> WHAT YOU WILL DO
Would you go through the records below and copy each line with the string "that"?

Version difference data

<<<<

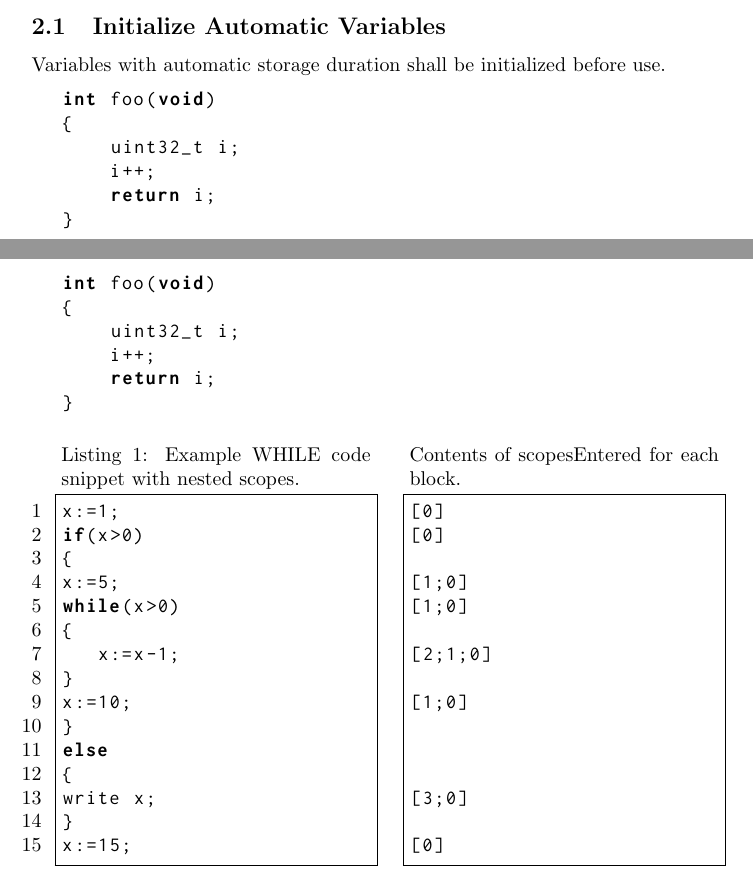
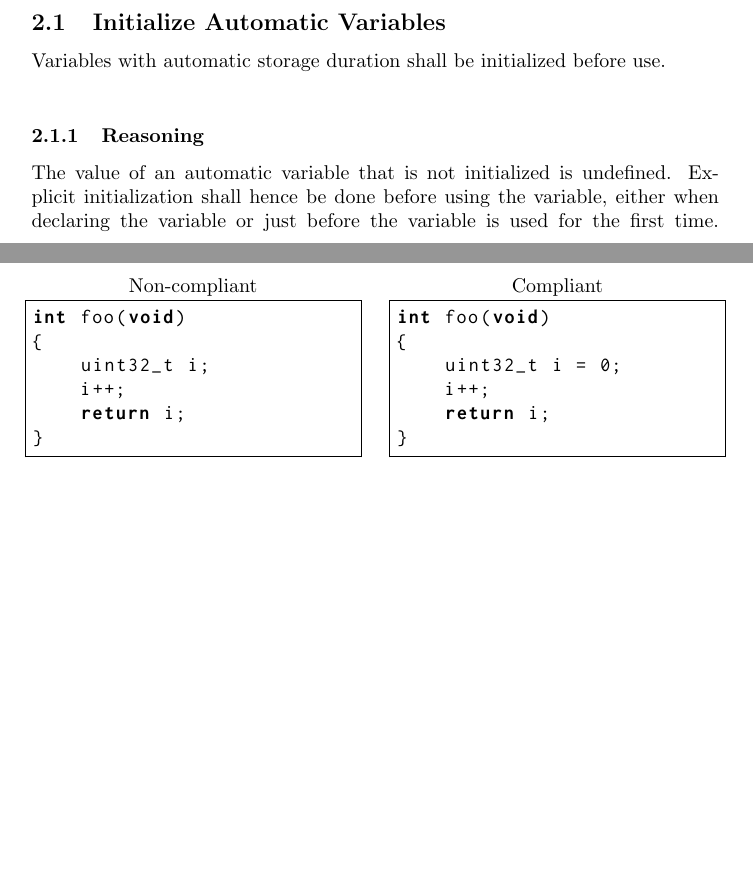
Before and after one commit to HenrikSamuelsson/c-coding-standard, a LaTeX document (latex-version/c-coding-standard.tex): two parts of pages 1 and 2 of 2, joined at a grey line, cut so that both start at the same text, the shorter picture padded with empty space. Compiled offline with pdfLaTeX.

Commit message:
Add reasoning for existing rule.

```diff
--- a/latex-version/c-coding-standard.tex
+++ b/latex-version/c-coding-standard.tex
@@ -41,11 +41,11 @@ storage class specifier & Specifies storage duration and linkage of objects. The
 \section{Rules}
 
 \subsection{Initialize Automatic Variables}
-
-Variables with automatic storage duration shall be initialized before use.
-
-\begin{minipage}{.48\textwidth}
-\begin{lstlisting}
+Variables with automatic storage duration shall be initialized before use.\\
+\subsubsection{Reasoning}
+The value of an automatic variable that is not initialized is undefined. Explicit initialization shall hence be done before using the variable, either when declaring the variable or just before the variable is used for the first time.
+\begin{minipage}[t]{0.47\linewidth}
+\begin{lstlisting}[frame=single, title={Non-compliant}]
 int foo(void)
 {
 	uint32_t i;
@@ -53,13 +53,13 @@ int foo(void)
 	return i;
 }
 \end{lstlisting}
-\end{minipage}
-
-\begin{minipage}{.48\textwidth}
-\begin{lstlisting}
+\end{minipage}%
+\hfill%
+\begin{minipage}[t]{0.47\linewidth}
+\begin{lstlisting}[frame=single, title={Compliant}]
 int foo(void)
 {
-	uint32_t i;
+	uint32_t i = 0;
 	i++;
 	return i;
 }
@@ -67,50 +67,4 @@ int foo(void)
 \end{minipage}
 
 
-\begin{minipage}[b]{0.45\linewidth}
-\centering
-\lstset{language=C,label=SliceExaple}
-\begin{lstlisting}[frame=single, numbers=left, mathescape,%
-   caption={Example WHILE code snippet with nested scopes.}, label=scopingExample]
-x:=1;
-if(x>0)
-{
-x:=5;
-while(x>0)
-{
-   x:=x-1;
-}
-x:=10;
-}
-else
-{
-write x;
-}
-x:=15;
-\end{lstlisting}
-\end{minipage}
-\hspace{0.5cm}
-\begin{minipage}[b]{0.45\linewidth}
-\centering
-\begin{lstlisting}[frame=single, mathescape,%
-   title={Contents of scopesEntered for each block.}, label=scopesEnteredContents]
-[0]
-[0]
-
-[1;0]
-[1;0]
-
-[2;1;0]
-
-[1;0]
-
-
-
-[3;0]
-
-[0]
-\end{lstlisting}
-\end{minipage}
-
-
 \end{document}
```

>>>>

> TASK RESULT
Before and after one commit to HenrikSamuelsson/c-coding-standard, a LaTeX document (latex-version/c-coding-standard.tex): two parts of pages 1 and 2 of 2, joined at a grey line, cut so that both start at the same text, the shorter picture padded with empty space. Compiled offline with pdfLaTeX.
+The value of an automatic variable that is not initialized is undefined. Explicit initialization shall hence be done before using the variable, either when declaring the variable or just before the variable is used for the first time.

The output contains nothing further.